Trump Administration Attempted to Downplay Troop Injuries in Iraq
Trump Administration Attempted to Downplay Troop Injuries in Iraq. .According to a former Pentagon spokesperson, the White House under former President Donald Trump pressed the military to conceal 110 US troops’ injuries after an Iranian missile attack on an Iraqi facility in 2020.
On the One Decision podcast, Alyssa Farah said the White House was pressuring her to downplay the success of the attack on the Iraqi base of Ain al-Asad, which was carried out in retaliation for the US killing of top Iranian commander Qassem Soleimani in a drone strike at the Baghdad airport on January 3.
While Farah stated that Trump’s original assertion that the strike caused no injuries to US forces was “accurate at the time we presented those data to the president,” she also stated that White House pressure mounted as additional casualties became known.
Those injuries, which the Pentagon ultimately diagnosed as mild traumatic brain injuries, were initially dismissed by Trump as “headaches.” While the majority of those who were injured were released a few days later, a few had to be airlifted out of Iraq for treatment.
“There was not enough consideration given to the possibility of long-term harm or even the gravity of the attack,” she claimed.
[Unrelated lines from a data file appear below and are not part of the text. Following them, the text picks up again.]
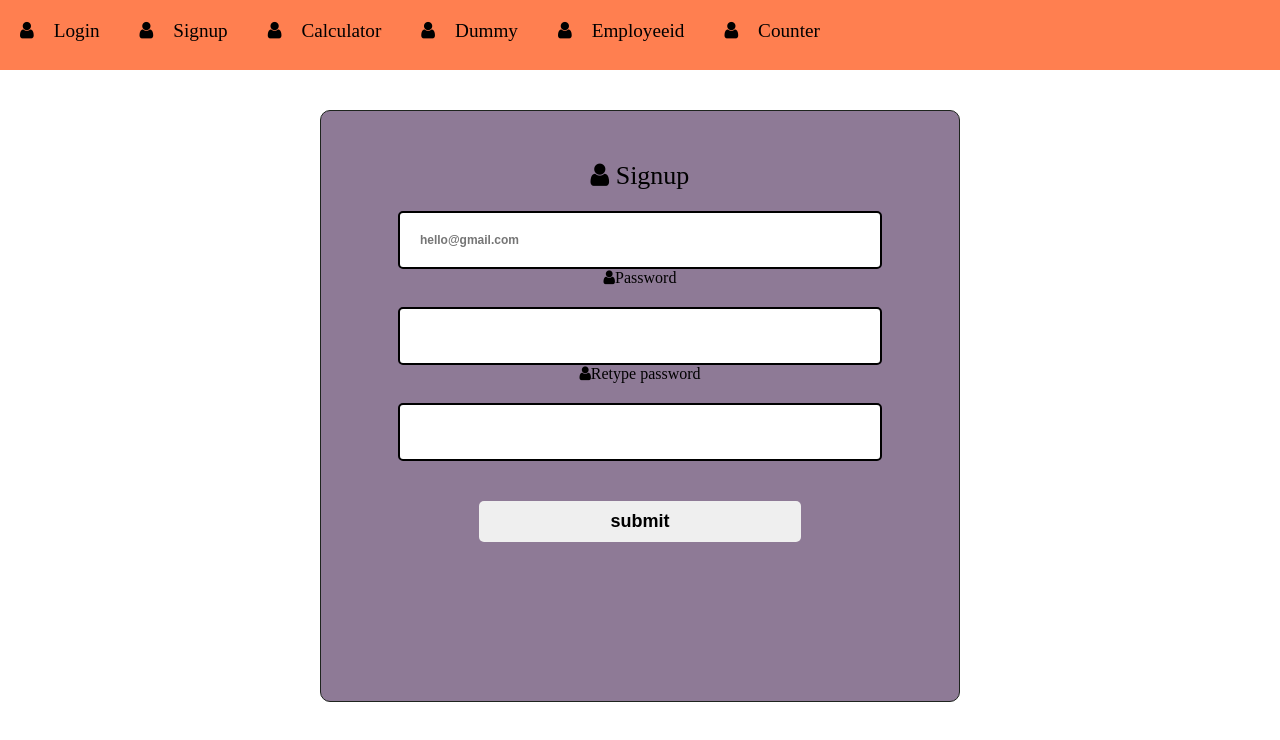
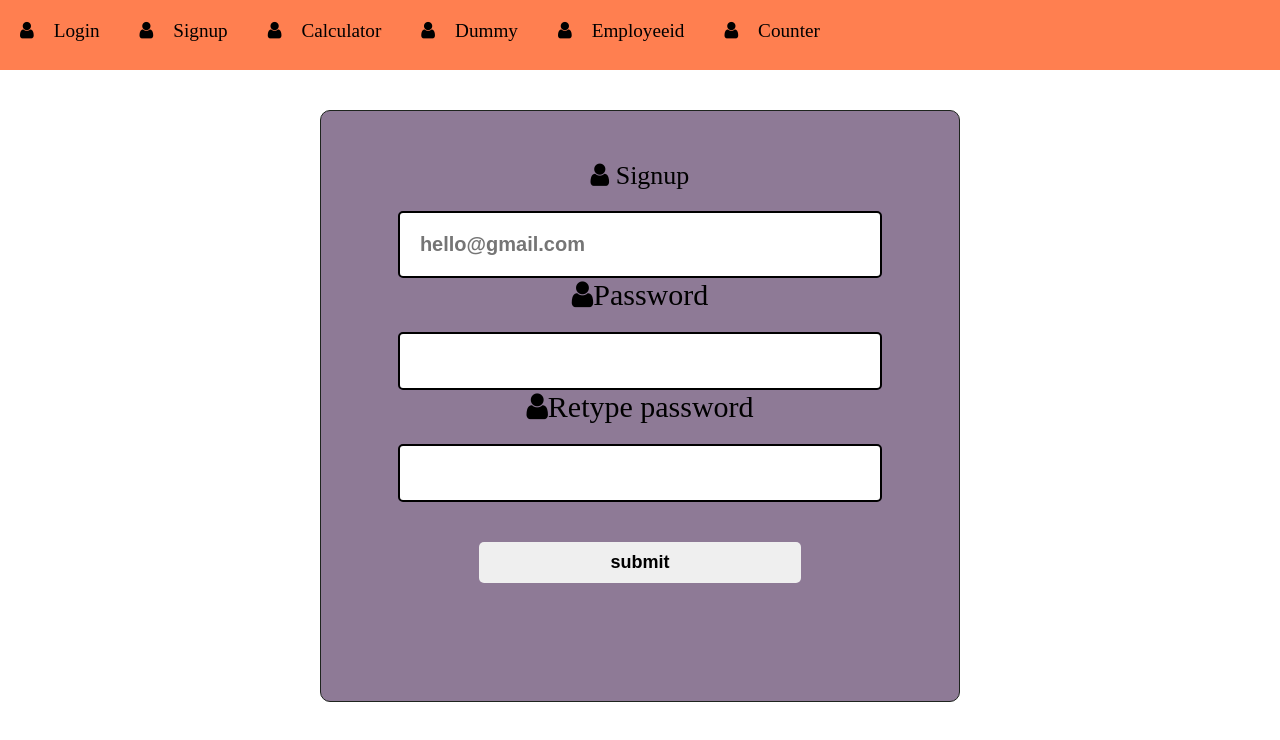
Before and after one commit to venkatesh2001A/react-q6trt7, a React (Create React App) app: page /Signup in a window 1280 px wide. Shown: the top 740 px of the page. Built offline with nearby package versions, Linux system fonts and the light colour scheme.

Commit message:
3 files modified

```diff
--- a/src/css/Welcome.css
+++ b/src/css/Welcome.css
@@ -1,6 +1,6 @@
 .welcome {
   display: inline-block;
-  background-color: yellow;
+  background-color: #ffce47;
   border: 1px solid red;
   border-radius: 10px;
   padding: 10px;
--- a/src/css/login.css
+++ b/src/css/login.css
@@ -50,7 +50,7 @@ div .login-form {
   font-size: 18px;
   font-weight: bold;
   margin: 20px 0;
-  padding: 10px 15px;
+  padding: 10px 5px;
   width: 60%;
   border-radius: 5px;
   border: 0;
--- a/src/css/signup.css
+++ b/src/css/signup.css
@@ -24,7 +24,7 @@ form.signup {
 
 .signup input[type='text'] {
   width: 90%;
-  font-size: 12px;
+  font-size: 20px;
   padding: 20px;
   /* margin: 20px; */
   /* display: inline-block; */
@@ -72,3 +72,9 @@ form.signup {
   border-radius: 5px;
   border: 0;
 }
+.room {
+  font-size: 30px;
+}
+.b1 {
+  font-size: 30px;
+}
```
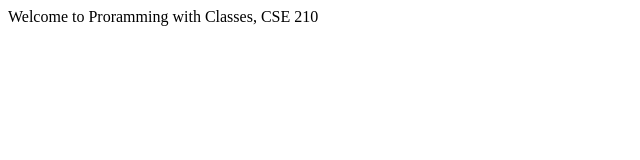
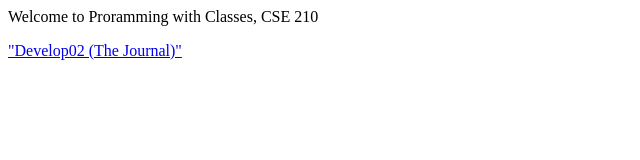
Before and after one commit to eeshurtliff/cse210-projects-ees, a plain HTML site: page index.html in a window 1280 px wide. Shown: the whole page, without its empty margins (0-640 px from the left). Drawn offline with Linux system fonts and the light colour scheme.

Commit message:
Update index.html

```diff
--- a/index.html
+++ b/index.html
@@ -1,2 +1,3 @@
 <p> Welcome to Proramming with Classes, CSE 210</p>
 <a href="csharp-prep/Prep1/Program.cs"
+<a href="prove/Develop02/Program.cs">"Develop02 (The Journal)"</a>
```
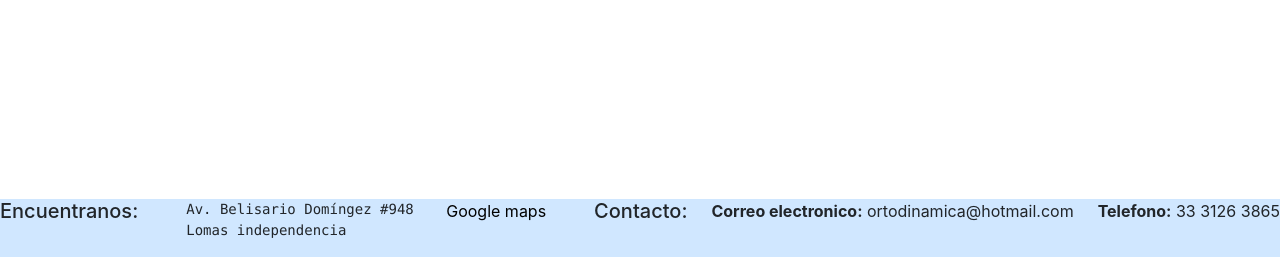
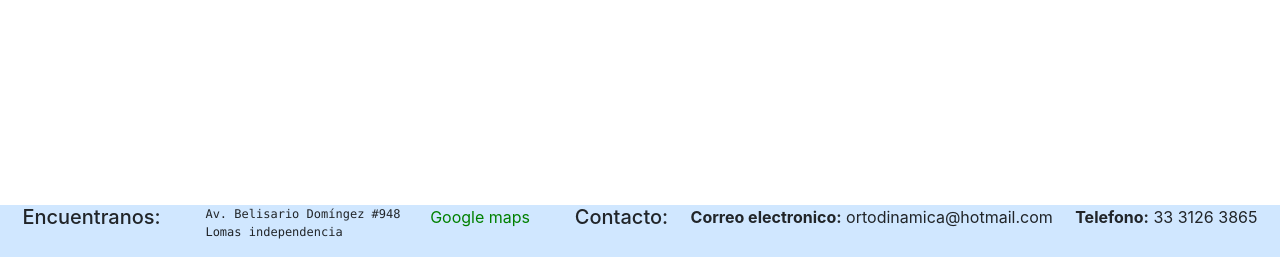
Before and after one commit to ArmandoR-code/ortopedia-dinamica, a plain HTML site: page index.html in a window 1280 px wide. Shown: the part 543-800 px from the top of the page. Drawn offline with nearby package versions, Linux system fonts and the light colour scheme.

Commit message:
Se trabajo en footer sobre el diseño responsivo

```diff
--- a/style.css
+++ b/style.css
@@ -25,13 +25,21 @@
     justify-content: center;
 }
 .footer {
+    display: none;
+}
+@media (min-width: 1025px) {
+    .footer {
         display: flex;
-    justify-content: space-between;
+        justify-content: space-evenly;
         position:fixed;
         bottom: 0;
         width: 100%;
         background-color: #d0e7ff;
     }
+    .footer pre {
+        font-size: 12px;
+    }
     .footer a {
-    color: black;
+        color: green;
     }
+}
```
Lines whose indentation alone changed are shown as unchanged.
“The White House made an effort to emphasize – the Iranians were not effective in hurting our objectives in response,” Farah said. “And I believe that was taken too far.
“And I believe it glossed over what turned out to be really serious injuries on US troops after the fact,” Farah said. “One hundred and ten American personnel suffered from traumatic brain injuries, which can vary from a concussion to a loss of motor skills.”
Trump Administration Attempted to Downplay Troop Injuries in Iraq. The Pentagon was also pressured by the White House, according to the former official, to space out its reporting on the number of injured, which steadily grew from January to February.
According to her, the Pentagon’s strategy is to share material as soon as it is received and vetted.
“We did get some pushback from the White House, asking if we could report this in a different way.’ Can we do it every 10 days or every two weeks, or do a wrap-up afterward?’” Farah remarked. “The White House would prefer if we didn’t keep them updated on it on a frequent basis. So it was this drip, drip of terrible news that undoubtedly encouraged those who were criticizing the strike to see that it was a mistake and that these were the consequences of it.
Trump Administration Attempted to Downplay Troop Injuries in Iraq. “If my experience had taught me anything, it was that in that business, honesty is always going to be your best friend,” she said. “I’d rather deal with that bad news article than the bad news storey about you withholding this information from us.”
The legality of the strike has been questioned, with Agnes Callamard, the UN special rapporteur on extrajudicial, summary, or arbitrary executions, calling it a “unlawful killing.”
Trump Administration Attempted to Downplay Troop Injuries in Iraq. Members of Congress from both parties disputed the Trump administration’s claim that Soleimani was planning a “imminent” assault, claiming that confidential intelligence briefings they received did not reveal such a plot.
Former Secretary of State Mike Pompeo eventually referred to the strike as part of a bigger “deterrence” plan. Trump administration officials also gave conflicting accounts of how immediate the attacks were.